Work out how many lines of the listing below hold the word "item", and give that number only.

--- START ---

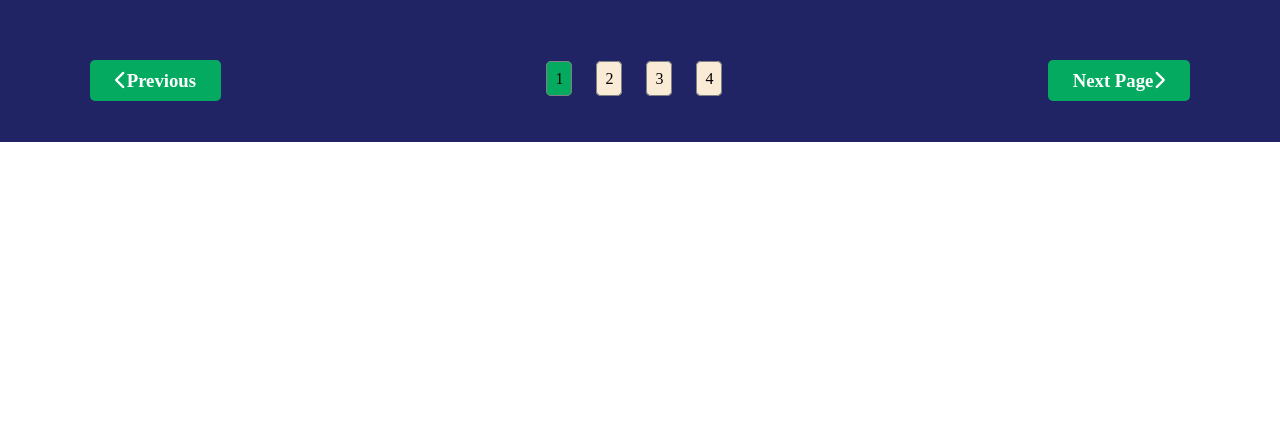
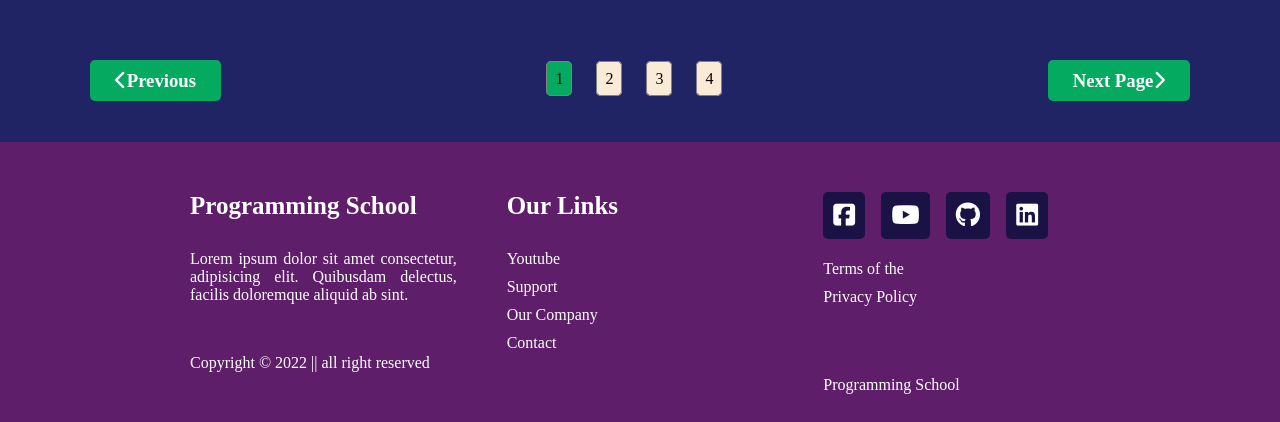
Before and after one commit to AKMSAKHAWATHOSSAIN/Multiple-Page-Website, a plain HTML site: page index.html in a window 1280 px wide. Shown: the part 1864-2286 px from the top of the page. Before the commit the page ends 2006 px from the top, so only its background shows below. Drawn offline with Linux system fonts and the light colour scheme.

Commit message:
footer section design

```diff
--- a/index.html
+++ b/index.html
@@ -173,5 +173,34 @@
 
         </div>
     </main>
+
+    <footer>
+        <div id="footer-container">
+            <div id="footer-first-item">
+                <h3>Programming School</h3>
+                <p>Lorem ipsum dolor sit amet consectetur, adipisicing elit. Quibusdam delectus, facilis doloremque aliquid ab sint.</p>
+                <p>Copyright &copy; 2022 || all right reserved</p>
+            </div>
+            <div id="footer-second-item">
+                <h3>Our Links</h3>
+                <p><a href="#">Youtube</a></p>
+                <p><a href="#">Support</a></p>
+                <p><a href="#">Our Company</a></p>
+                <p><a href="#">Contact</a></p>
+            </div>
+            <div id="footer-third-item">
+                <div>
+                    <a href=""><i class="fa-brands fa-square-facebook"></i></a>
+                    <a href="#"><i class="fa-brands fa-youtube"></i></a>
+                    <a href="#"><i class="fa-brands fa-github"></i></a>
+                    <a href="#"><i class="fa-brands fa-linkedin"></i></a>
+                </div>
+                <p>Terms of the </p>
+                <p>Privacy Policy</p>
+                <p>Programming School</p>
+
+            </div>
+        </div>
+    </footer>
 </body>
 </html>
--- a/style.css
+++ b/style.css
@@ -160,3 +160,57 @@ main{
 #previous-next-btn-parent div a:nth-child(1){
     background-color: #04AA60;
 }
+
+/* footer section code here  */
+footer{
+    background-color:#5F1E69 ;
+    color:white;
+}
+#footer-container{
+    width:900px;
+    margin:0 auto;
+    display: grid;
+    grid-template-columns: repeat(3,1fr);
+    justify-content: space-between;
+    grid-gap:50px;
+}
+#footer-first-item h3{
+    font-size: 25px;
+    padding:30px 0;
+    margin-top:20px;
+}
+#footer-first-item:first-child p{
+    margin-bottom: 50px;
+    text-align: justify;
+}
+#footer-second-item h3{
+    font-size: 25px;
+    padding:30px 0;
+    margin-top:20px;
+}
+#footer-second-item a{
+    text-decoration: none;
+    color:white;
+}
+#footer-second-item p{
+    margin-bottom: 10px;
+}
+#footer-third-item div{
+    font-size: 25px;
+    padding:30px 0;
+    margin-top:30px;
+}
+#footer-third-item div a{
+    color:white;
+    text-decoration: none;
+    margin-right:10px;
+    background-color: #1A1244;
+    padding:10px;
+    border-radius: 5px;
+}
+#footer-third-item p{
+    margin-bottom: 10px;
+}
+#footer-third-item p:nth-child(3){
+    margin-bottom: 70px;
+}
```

--- END ---

Solved problem:
12